**MATERIAL FOR THE TASK:**
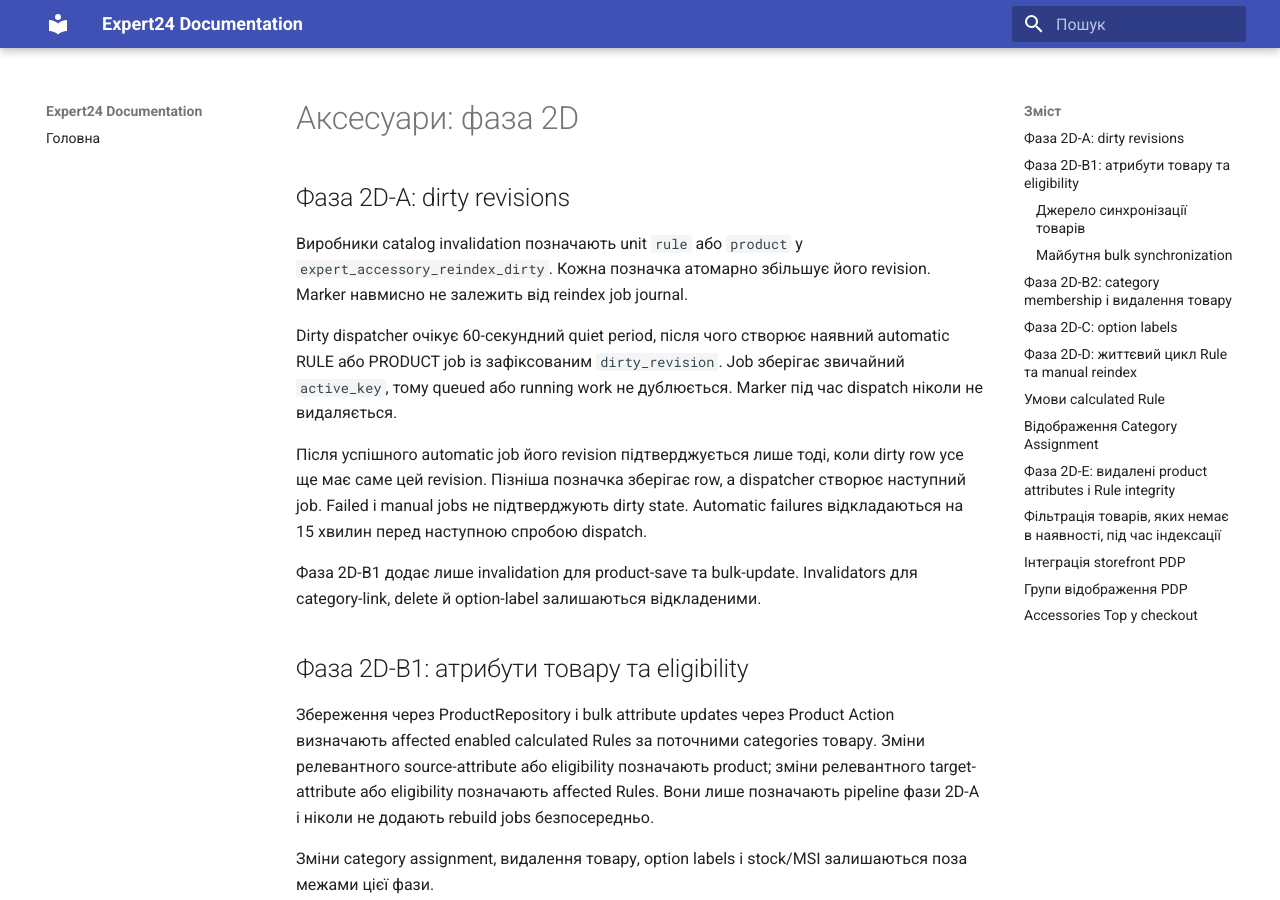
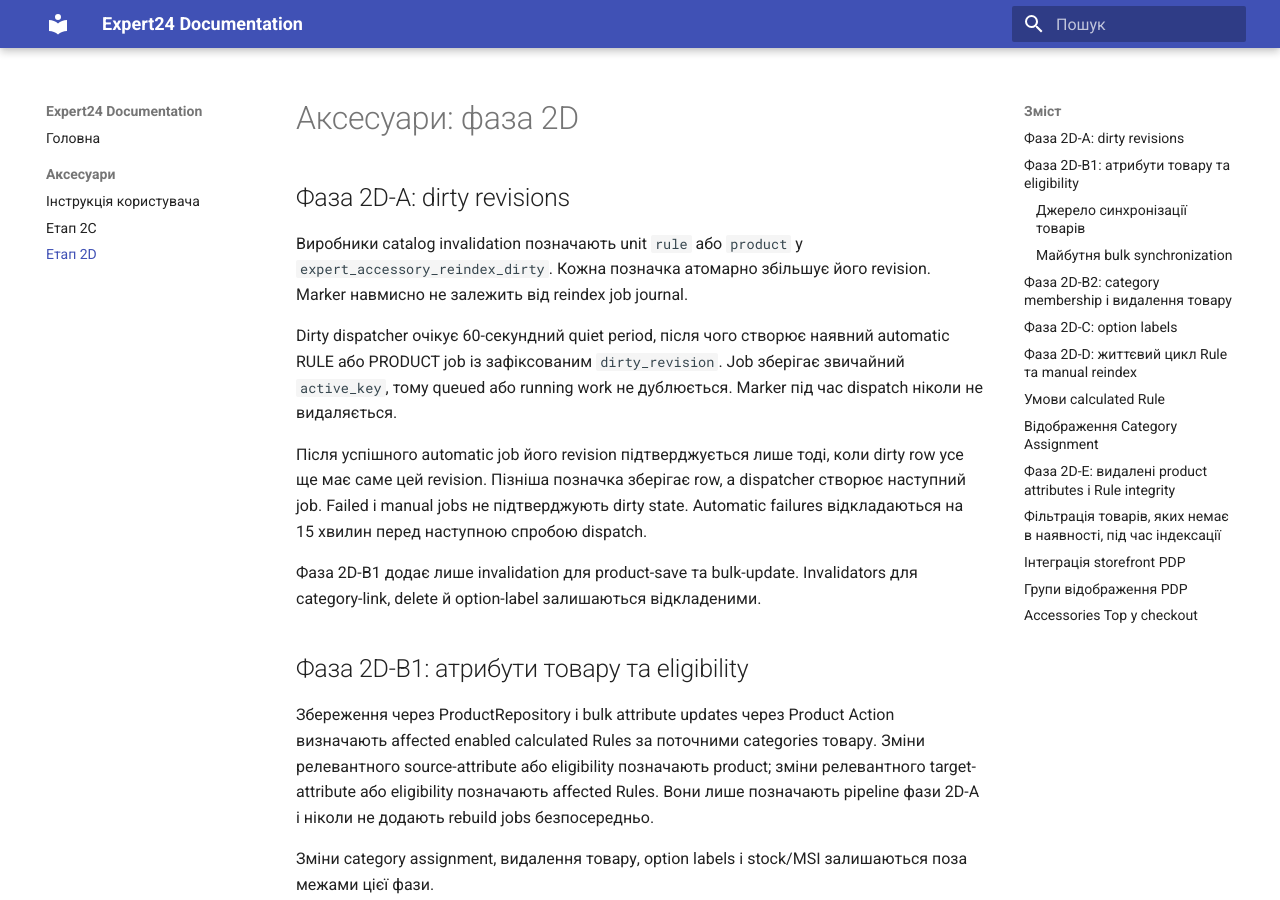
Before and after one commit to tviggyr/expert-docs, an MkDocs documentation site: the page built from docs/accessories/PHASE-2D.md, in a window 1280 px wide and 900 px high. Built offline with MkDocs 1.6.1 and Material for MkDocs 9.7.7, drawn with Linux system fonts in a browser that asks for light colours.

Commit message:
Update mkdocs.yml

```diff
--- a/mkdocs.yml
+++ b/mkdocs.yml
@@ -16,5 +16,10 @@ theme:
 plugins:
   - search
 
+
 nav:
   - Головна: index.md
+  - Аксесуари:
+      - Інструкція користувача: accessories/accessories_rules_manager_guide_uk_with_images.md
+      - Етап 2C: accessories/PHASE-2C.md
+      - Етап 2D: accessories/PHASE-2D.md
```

**WORK ITEM:**
Your task is to set down each line above verbatim while excluding the pictures.

**RESULT FOR THIS EXERCISE:**
Before and after one commit to tviggyr/expert-docs, an MkDocs documentation site: the page built from docs/accessories/PHASE-2D.md, in a window 1280 px wide and 900 px high. Built offline with MkDocs 1.6.1 and Material for MkDocs 9.7.7, drawn with Linux system fonts in a browser that asks for light colours.

Commit message:
Update mkdocs.yml

```diff
--- a/mkdocs.yml
+++ b/mkdocs.yml
@@ -16,5 +16,10 @@ theme:
 plugins:
   - search
 
+
 nav:
   - Головна: index.md
+  - Аксесуари:
+      - Інструкція користувача: accessories/accessories_rules_manager_guide_uk_with_images.md
+      - Етап 2C: accessories/PHASE-2C.md
+      - Етап 2D: accessories/PHASE-2D.md
```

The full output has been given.